and models for assessing the state and conditions of the 
interplanetary medium in support of safe human travel and a 
sustained presence by both robots and humans.  One example 
might be the fundamental physical mechanisms that cause 
large-scale coronal mass ejections from the Sun and exert a 
profound influence on the interplanetary medium.  NASA is 
exploring various observational vantage points via robotic 
spacecraft to increase knowledge in this arena (e.g. STEREO, 
Solar Dynamics Observatory, perhaps Solar Probe).  Such mass 
ejections produce a large flux of solar proton events of 
potentially lethal consequence to improperly shielded human
flight systems, as well as some types of robotic systems.  
What interdisciplinary research focus areas involving 
fundamental physics, modeling, and observations could lead 
to improved systems engineering decision-making?
In addition to using your input to develop a solicitation 
for scientific research and analysis, we intend to hold a 
pre-proposal workshop at a suitable time in early 2005 to 
continue this dialogue. Through your input in response to 
this letter, through the dialogues that are developed at 
the 2005 and subsequent workshops, and through the research 
investigations that are selected in response to a 
solicitation, a full suite of interdisciplinary science 
activities can be included within the agenda of the Vision 
for Space Exploration.
Your input on the subject of interdisciplinary research focus 
areas supporting the Vision for Space Exploration would be 
most helpful if they are received by Friday, December 10, 2004.  
Your input, in the form of a white paper of 2 pages or less, 
should be sent to  the address below.  It would also be helpful 
if you send an electronic copy of your white paper to the e-mail 
address given below.
Thank you for your interest in NASA's science and exploration 
Dr. Ghassem Asrar
Chief Exploration Scientist and
Deputy Associate Administrator
Science Mission Directorate
Address for hard-copy submission of white papers:
Dr. Ghassem Asrar
"Exploration Science White Papers"
Science Mission Directorate
Suite 5E39-A
NASA Headquarters
Washington, DC 20546-0001
Address for electronic submission of white papers:
Subject line: "Exploration Science White Papers"
This letter is available online [PDF] at:
DPS/AAS membership renewals were mailed out by the AAS in early 
October. If you have not received yours by now, please contact 
the AAS at to request a copy. Please note 
that renewals also allow the opportunity for members to make a 
donation to the Division if desired.
At the 2004 DPS business meeting, Andy Rivkin was elected to 
the Nominating Subcommittee.  The other members are 
Rosaly Lopes-Gautier and S. J. (Bobby) Bus (chair).  More 
information about the work of the subcommittee is available on 
the DPS web page:
Suggestions for nominees for the 2005 elections can be sent to 

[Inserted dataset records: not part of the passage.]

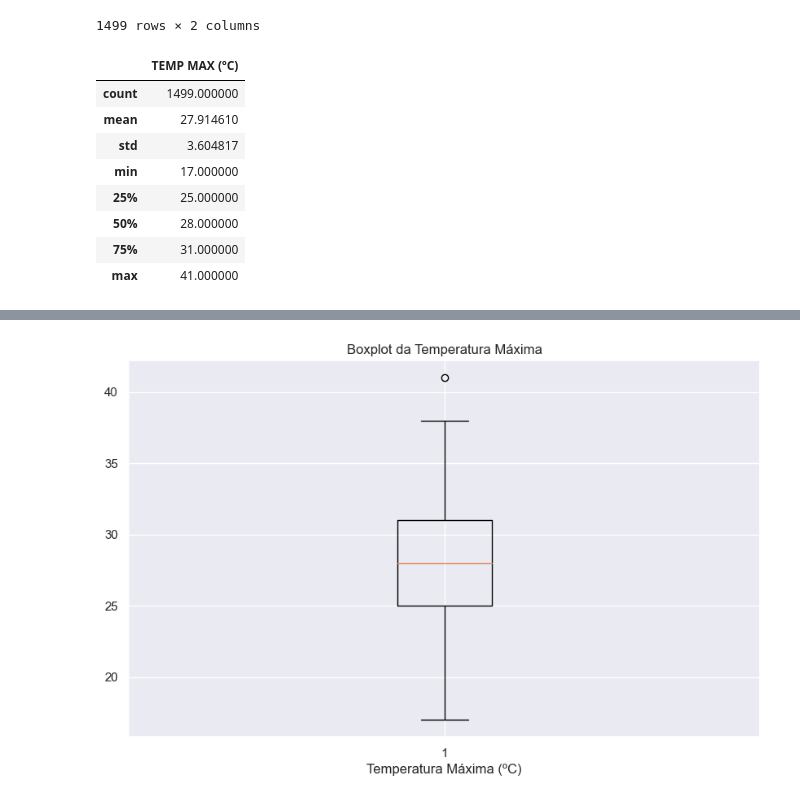
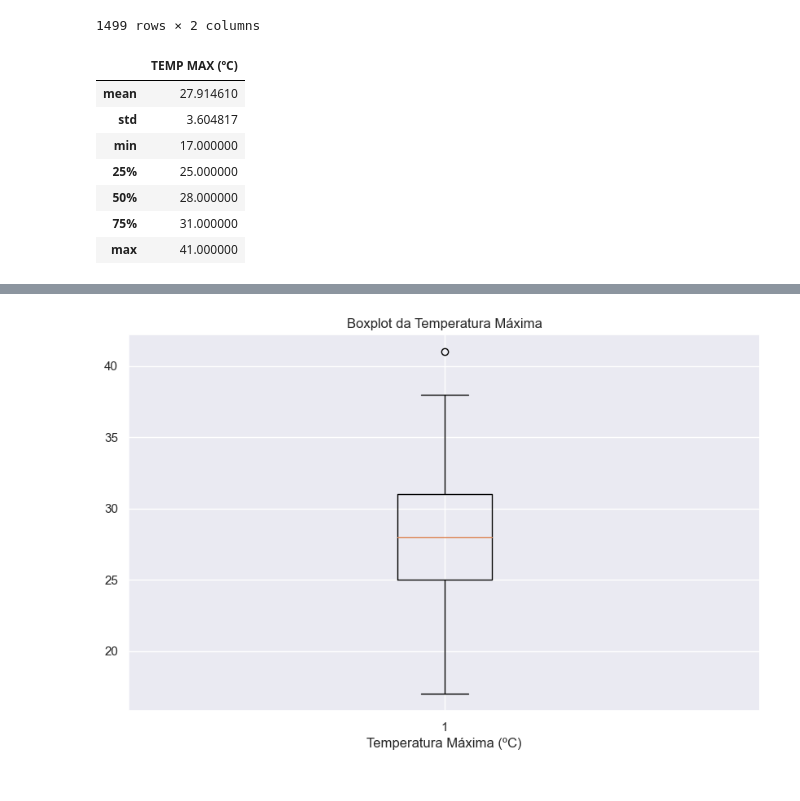
Before and after one commit to Felintox/Tera_Grupo, a Jupyter notebook: aplicando_modelo_arima_10_11.ipynb, the cells around one changed output, grey strips where cells are left out. Saved outputs shown, nothing was run; the diff lists cells and outputs as text; code cells hidden in the pictures.

```diff
--- a/aplicando_modelo_arima_10_11.ipynb
+++ b/aplicando_modelo_arima_10_11.ipynb
@@ -201,15 +201,14 @@ max        41.000000
 | 1497 | 2023-10-29 | 28.0 |
 | 1498 | 2023-10-30 | 31.0 |
 1499 rows × 2 columns
-# %%
-df_tempmax.describe()
-# %% [output]
-|  | TEMP MAX (ºC) |
-| count | 1499.000000 |
-| mean | 27.914610 |
-| std | 3.604817 |
-| min | 17.000000 |
-| 25% | 25.000000 |
-| 50% | 28.000000 |
-| 75% | 31.000000 |
-| max | 41.000000 |
+# %%
+df_tempmax.describe()[1:]
+# %% [output]
+|  | TEMP MAX (ºC) |
+| mean | 27.914610 |
+| std | 3.604817 |
+| min | 17.000000 |
+| 25% | 25.000000 |
+| 50% | 28.000000 |
+| 75% | 31.000000 |
+| max | 41.000000 |
```
Also changed, not shown: parts of 39 cells of this notebook.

Bobby at
The current Prize Subcommittee consists of William Cochran (chair), 
Reta Beebe, Heidi Hammel, M. A. Barucci, and Glen Stewart. 
Suggestions for nominees for the Urey, Kuiper, Masursky, and 
Sagan prizes can be sent to Bill at  
The deadline for nominations for 2005 will be 1 March.
The special subscription rate of $99 for DPS Members will continue 
for 2005.  This rate includes both online and print editions.  
The order form is available on the DPS website at
I will be out of the country from November 22 until December 6, and 
so there will be no regular enews sent out during that time.  
Please do not send items until December 6.  Should a timely notice 
to the community become necessary, it may be sent to 
Vice-Chair Richard French at
Linda French Emmons, DPS Secretary
send submissions to 
Submissions should be in text format (no attachments, please).